You may not wish to hear my answer to this, but developers are not permitted to sell their properties in any way, shape or form that smells of them selling the "investment." All they can do is offer the "real estate" and the "lifestyle." These are guidelines set by the Securities and Exchange Commission (SEC), and developers have too much at stake to risk problems in marketing their properties. Therefore, most of them will not provide buyers any information about expected rates of return, nor expected occupancies or rental rates upon opening their projects. In fact, some organizations won't even allow their salespeople to answer the simple question, "What is the rental split if I buy a unit and I place it into the rental program?". In the cases of a conversion property, however, the developer can provide you with a rental history that includes past occupancy rates and rental prices. You then need to pick up the ball and do the forecasting yourself. I know that the math is very important to those people who are buying a condo hotel primarily as an investment, so I do wish I could offer precise numbers. Instead, here's what I tell buyers. Assuming that you buy a unit in a property that has a good location, with full amenities, and a well known franchise with a strong reservation system, you can expect the unit's rental revenue to cover the cost of your monthly maintenance, real estate taxes and all, or at least most of your debt service, and possibly, give you a single digit return above that. From my experience and from everything that I have seen, read and heard about condo hotels, the returns that can be expected are in the range of 2%-7% per annum. But if you could get just a 2%-3% return on investment, plus 16% appreciation, which has been typical of the South Florida market, for example, for the past five years and counting, now the condo hotel concept sounds more appealing. Remember, it's hassle-free ownership. You're the landlord without any of the "landlordly" responsibilities. Now the condo hotel concept sounds more appealing. Finally, here's the best part. You get a couple of weeks a year in which you are not paying $500 a night to have access to a luxurious five-star vacation home in a premium location. Total all these plusses up, and you might be looking at a legitimate 20% return, before factoring in any tax advantages. If this still does not sound like a sufficient return, then condo hotels are not right for you.
The above question was submitted via e-mail by a visitor to www.condohotelcenter.com.
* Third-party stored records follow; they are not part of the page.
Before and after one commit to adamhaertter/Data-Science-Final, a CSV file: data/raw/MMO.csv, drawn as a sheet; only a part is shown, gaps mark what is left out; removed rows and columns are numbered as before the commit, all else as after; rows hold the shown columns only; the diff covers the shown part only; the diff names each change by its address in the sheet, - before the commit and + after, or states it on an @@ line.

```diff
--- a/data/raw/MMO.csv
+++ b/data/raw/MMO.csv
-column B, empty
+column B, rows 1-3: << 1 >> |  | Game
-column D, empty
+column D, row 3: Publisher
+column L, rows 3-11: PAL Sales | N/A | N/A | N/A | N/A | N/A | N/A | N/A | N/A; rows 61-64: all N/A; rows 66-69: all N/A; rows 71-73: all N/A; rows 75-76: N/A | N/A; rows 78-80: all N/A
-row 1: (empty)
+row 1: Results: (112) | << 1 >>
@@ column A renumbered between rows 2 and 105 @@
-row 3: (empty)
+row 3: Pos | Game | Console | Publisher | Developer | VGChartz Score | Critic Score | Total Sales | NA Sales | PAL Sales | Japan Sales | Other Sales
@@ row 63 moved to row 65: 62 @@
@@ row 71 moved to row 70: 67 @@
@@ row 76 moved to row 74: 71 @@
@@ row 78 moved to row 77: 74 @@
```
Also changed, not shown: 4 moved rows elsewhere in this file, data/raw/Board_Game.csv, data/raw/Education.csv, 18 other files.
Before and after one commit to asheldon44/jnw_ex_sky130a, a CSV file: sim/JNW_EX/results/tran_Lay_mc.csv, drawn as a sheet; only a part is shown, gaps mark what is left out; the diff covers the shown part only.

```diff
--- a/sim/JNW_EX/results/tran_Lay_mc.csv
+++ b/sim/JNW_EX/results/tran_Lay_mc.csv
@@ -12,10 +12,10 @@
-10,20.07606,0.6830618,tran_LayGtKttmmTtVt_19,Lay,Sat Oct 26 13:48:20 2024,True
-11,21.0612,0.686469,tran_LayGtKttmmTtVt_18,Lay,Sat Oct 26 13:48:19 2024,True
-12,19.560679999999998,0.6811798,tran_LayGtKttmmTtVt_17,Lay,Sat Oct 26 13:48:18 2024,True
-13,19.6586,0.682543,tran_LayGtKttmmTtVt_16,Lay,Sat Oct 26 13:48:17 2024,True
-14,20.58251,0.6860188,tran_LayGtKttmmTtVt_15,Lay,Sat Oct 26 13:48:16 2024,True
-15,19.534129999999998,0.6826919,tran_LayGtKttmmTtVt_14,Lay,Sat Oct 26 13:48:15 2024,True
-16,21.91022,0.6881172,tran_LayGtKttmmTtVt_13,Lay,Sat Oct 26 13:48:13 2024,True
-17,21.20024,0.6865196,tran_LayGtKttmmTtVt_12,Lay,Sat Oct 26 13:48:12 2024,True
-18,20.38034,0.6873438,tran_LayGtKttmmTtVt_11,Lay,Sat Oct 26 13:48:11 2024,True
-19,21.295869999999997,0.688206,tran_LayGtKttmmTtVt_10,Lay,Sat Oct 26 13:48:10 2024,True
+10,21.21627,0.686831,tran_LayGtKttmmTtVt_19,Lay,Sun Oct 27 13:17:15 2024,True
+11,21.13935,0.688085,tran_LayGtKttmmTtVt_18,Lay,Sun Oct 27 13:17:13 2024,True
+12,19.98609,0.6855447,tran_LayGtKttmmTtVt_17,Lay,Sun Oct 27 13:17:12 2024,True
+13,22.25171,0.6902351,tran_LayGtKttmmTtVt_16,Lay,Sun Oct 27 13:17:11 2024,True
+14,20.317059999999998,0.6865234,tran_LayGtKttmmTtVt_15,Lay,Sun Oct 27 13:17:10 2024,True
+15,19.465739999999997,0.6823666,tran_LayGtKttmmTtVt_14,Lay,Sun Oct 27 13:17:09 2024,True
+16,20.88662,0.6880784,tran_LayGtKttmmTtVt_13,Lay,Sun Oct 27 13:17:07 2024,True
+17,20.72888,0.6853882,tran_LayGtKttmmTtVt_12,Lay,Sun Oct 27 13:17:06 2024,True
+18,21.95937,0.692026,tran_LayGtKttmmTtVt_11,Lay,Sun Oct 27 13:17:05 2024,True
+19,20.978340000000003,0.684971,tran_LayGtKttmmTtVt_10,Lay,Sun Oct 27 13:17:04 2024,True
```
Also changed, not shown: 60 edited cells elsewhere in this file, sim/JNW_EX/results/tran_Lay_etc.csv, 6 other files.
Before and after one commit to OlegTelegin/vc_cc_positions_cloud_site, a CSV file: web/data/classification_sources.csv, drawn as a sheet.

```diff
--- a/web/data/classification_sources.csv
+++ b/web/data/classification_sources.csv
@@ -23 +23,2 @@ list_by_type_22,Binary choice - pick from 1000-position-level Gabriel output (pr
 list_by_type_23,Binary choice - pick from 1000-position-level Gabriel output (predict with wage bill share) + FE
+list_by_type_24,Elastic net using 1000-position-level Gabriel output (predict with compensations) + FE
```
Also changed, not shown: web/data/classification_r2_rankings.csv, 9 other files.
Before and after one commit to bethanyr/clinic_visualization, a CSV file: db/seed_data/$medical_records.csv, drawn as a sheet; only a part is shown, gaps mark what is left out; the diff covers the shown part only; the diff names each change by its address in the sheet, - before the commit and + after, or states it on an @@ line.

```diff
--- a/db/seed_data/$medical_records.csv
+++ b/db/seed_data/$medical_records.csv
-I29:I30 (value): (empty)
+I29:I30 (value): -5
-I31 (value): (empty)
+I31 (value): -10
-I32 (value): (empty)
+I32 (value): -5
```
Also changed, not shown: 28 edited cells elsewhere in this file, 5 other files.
The answer was prepared by Joel Greene, a licensed real estate broker with Condo Hotel Center which specializes in the sale of condo hotel units and fractional ownerships in private residence clubs.